However, of course I was a little nervous and unsure about how to act, what to say and the best way of communicating. What I quickly discovered is that the art of communication with a POD is key. Communicating to them on what is a very technical game was a process of trial and error. Golf is tough at the best of times, alignment, discipline, swing speed, hand eye co-ordination are all components that have to be considered.
In order to get the right outcome (ball straight and down the fairway), I had to try different methods (actions responses and conversation) to get the desired result. This became a very careful balancing act, whilst I might be doing my best to help and give advice, anything I said could have been taken the wrong way and be seen by the athlete as undermining them, which of course I wanted to avoid at all costs.
I caddied for Amanda Paterson, she suffers from learning difficulties and yet has travelled the world with her family. She has partaken in 2 olympics, the last one being in Los Angeles. From the onset, we encountered difficulty understanding and accepting the limitations we both created for each other. Everyone has good and bad days (especially on a golf course). Her mood and temperament varied from day-to-day and I couldn’t identify any predictable patterns or identifiable causes. Learning disabilities often are not visible, through patience we had to work through bad shots or frustration together as a team.
So rather than say ‘try harder’, I said ‘well done, great shot’. In one instance Amanda hit a 10x, she was inconsolable, the fear of failure had hit and she was embarrassed like any other human being. This was when I needed the test and refine model and I kept going until I found a formula that worked and got her to be positive again.
I am not over dramatizing or simplifying to state that other than the birth of my children and the marriage to my wife, this was THE most amazing heartwarming experience of good and kindness that I have ever experienced. Something I will never ever forget.
I was surrounded by only positive energy and love that was injected into every human being that attended the event. It was inspirational to see and hear the stories of the athletes, their family and friends, supporters and other volunteers.
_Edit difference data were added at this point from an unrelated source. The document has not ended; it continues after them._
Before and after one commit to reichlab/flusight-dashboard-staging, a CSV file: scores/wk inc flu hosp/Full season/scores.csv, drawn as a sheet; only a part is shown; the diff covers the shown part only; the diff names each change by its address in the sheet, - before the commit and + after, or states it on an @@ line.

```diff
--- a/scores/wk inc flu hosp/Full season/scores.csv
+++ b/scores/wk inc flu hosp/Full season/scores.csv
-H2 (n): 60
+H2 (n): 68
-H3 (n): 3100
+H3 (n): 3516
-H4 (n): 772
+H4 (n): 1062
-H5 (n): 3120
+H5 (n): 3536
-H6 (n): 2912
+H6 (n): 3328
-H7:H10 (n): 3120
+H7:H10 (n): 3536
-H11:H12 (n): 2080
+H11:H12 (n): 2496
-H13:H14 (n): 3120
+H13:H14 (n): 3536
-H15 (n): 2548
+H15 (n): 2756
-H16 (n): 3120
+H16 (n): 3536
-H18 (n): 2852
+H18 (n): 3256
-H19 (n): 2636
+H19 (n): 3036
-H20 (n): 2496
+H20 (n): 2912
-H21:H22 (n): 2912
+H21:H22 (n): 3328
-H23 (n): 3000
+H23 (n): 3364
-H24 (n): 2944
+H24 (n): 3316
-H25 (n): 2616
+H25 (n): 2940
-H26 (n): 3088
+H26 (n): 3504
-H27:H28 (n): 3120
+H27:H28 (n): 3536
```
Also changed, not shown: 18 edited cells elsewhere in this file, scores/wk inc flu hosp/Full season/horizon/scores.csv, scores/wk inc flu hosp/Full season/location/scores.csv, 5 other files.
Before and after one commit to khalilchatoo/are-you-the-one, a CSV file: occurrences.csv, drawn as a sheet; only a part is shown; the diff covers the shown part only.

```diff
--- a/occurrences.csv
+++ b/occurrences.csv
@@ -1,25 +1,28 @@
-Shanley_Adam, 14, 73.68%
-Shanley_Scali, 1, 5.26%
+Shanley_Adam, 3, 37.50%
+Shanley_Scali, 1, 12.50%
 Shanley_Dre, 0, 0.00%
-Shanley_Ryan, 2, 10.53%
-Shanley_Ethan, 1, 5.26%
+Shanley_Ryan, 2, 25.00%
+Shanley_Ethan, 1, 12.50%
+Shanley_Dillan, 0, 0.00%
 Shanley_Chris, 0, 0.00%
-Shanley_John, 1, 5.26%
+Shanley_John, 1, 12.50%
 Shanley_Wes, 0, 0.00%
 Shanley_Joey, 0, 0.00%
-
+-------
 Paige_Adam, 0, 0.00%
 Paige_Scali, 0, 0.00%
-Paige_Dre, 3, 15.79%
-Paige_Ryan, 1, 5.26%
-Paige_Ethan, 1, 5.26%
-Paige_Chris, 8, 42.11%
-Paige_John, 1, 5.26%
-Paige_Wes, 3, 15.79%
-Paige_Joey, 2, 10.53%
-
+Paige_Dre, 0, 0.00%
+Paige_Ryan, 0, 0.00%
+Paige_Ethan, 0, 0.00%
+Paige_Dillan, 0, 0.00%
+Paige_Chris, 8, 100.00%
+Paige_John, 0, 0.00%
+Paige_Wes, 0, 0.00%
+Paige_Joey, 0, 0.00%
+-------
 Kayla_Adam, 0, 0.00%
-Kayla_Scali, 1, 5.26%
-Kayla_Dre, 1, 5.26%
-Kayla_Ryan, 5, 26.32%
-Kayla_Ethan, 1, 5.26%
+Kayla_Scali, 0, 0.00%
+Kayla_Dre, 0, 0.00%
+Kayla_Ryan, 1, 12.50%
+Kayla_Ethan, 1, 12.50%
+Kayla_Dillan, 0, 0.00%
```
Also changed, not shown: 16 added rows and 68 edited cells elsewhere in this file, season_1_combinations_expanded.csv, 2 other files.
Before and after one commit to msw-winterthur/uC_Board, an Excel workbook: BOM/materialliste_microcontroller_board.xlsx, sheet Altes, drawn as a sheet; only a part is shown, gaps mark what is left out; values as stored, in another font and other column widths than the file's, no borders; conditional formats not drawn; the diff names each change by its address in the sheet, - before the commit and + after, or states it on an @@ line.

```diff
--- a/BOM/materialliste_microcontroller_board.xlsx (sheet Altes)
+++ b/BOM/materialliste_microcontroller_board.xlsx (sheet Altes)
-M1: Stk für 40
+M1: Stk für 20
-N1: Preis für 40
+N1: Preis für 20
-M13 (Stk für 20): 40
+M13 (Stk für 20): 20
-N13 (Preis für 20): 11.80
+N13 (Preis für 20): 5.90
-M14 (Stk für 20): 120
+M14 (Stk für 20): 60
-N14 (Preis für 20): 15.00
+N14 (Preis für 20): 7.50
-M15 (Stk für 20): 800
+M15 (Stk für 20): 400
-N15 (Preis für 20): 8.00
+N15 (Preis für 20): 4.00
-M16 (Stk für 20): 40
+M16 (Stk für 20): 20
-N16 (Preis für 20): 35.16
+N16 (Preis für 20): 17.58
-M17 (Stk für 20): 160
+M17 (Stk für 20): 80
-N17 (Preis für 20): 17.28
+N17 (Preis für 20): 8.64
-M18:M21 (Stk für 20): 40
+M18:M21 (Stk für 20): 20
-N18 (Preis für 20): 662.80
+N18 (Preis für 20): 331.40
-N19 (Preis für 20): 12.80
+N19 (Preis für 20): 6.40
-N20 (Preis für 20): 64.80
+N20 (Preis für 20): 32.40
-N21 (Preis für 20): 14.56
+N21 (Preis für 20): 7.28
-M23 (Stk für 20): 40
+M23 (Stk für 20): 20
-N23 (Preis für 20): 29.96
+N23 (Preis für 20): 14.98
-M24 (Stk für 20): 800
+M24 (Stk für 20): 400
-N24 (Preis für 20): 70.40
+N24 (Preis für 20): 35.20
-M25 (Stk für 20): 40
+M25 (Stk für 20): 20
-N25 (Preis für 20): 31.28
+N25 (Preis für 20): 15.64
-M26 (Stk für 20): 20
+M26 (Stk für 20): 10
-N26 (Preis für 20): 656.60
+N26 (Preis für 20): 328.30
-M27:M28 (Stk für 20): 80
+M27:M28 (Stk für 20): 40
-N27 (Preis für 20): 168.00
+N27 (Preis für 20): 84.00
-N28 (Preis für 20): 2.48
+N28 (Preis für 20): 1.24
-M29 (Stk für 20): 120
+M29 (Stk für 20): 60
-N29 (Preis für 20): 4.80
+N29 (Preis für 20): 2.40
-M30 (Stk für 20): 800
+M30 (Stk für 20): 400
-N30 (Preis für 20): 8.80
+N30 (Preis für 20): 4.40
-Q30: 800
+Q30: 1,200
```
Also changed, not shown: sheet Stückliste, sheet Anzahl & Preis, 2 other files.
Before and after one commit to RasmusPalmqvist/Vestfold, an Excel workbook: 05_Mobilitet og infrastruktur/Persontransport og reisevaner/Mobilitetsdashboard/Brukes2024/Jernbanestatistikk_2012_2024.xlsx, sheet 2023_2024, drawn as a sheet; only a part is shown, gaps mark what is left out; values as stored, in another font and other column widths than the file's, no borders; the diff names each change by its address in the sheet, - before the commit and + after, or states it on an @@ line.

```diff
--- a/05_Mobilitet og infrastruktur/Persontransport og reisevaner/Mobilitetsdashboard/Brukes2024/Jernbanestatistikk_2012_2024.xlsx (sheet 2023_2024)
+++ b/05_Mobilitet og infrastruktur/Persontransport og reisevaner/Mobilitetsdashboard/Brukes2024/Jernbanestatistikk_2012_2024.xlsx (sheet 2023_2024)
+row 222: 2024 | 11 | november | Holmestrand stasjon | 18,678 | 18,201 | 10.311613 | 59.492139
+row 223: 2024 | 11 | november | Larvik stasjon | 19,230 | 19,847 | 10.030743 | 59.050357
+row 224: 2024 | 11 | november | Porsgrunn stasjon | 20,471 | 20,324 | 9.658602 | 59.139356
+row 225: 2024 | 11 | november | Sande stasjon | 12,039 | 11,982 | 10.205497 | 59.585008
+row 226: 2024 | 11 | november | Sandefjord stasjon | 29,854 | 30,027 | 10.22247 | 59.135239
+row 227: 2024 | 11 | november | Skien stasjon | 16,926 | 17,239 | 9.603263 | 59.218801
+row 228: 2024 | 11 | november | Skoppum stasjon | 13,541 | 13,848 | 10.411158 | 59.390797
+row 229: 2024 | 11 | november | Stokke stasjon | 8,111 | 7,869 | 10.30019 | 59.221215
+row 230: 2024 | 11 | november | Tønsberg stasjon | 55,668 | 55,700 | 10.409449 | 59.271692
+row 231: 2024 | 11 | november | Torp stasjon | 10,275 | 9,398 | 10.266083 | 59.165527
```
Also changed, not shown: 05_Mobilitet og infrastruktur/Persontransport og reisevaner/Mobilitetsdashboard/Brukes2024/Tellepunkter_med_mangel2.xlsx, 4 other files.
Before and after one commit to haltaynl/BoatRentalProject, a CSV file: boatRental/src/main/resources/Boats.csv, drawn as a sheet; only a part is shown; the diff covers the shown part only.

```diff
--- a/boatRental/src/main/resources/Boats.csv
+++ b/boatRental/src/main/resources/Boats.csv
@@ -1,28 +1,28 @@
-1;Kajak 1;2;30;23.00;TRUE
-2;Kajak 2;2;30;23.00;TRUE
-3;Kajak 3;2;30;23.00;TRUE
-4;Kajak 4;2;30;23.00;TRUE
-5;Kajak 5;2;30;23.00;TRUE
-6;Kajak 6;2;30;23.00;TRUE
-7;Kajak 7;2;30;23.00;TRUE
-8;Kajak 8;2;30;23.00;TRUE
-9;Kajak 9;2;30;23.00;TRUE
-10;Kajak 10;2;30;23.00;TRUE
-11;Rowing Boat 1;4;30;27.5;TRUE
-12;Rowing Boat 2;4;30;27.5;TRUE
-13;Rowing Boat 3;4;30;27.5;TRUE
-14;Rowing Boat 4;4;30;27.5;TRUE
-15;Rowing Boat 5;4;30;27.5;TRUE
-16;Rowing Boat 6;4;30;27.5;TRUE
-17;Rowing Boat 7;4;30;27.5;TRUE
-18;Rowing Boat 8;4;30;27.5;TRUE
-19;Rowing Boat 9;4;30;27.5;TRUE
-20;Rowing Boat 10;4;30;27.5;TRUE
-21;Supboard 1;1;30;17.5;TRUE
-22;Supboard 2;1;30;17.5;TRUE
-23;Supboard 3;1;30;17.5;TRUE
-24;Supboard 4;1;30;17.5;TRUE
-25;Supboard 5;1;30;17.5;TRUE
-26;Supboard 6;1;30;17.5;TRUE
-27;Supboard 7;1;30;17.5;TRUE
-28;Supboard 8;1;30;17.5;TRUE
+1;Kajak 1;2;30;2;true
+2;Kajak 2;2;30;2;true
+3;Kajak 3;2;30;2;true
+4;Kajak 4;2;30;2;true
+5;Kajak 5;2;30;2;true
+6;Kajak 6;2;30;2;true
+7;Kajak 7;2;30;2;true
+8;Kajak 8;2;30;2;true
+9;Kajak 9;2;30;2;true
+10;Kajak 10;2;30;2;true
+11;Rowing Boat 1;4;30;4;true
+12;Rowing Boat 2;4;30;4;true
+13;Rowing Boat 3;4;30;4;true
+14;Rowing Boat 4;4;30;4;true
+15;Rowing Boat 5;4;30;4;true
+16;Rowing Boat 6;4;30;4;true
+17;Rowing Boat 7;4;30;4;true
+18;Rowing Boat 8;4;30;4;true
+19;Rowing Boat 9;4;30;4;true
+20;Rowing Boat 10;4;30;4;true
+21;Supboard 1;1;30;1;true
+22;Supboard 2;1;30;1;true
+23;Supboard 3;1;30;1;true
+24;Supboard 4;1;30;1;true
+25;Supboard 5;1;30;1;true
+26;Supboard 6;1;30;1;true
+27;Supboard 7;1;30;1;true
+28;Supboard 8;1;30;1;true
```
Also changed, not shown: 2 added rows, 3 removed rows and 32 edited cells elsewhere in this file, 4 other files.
To see Jason who finished 4th without a medal, jumping and screaming with joy because he emulated his idol Tiger Woods by beating another player on the day was remarkable. The way he celebrated on the podium was simply positivity at a level I have never seen; this is surely what life is about.
Has the experience changed me? Well I certainly feel I am a better human being for being part of this wonderful spectacle. If nothing else it reminded me of the benefits of trying new things. I implore each and everyone one of you, step out of your normal comfort zone and try the joy of doing something new for the first time. Search out to people and just do one good thing, make a coffee for your colleague, be spontaneous, go to somewhere you’ve never been to before, start a conversation with a stranger.
It might rain, we might lose a client, we may even get angry with each other, but all this isn’t important in the context of the experience I’ve just been part of. As I sit here writing this, I think of Chad, and Jason who’s my personal memories will outlast many of the insignificant encounters I call times to remember.
…and to finish where I began, Amanda Patterson is an Olympic Bronze medalist. More importantly Amanda is a reminder that in a world of negativity, oppression and materialism there is also a world where there is a positive spirit in which human kindness, self-belief and positivity lives stronger in those that are far worse off than the average person. To quote the son of Special Olympics founder Eunice Kennedy Shriver in his speech at the closing ceremony at Zayed Sports City Stadium, ‘Be strong. Be ready. Be you and be free’.
MullenLowe, Managing Director, Middle East & North Africa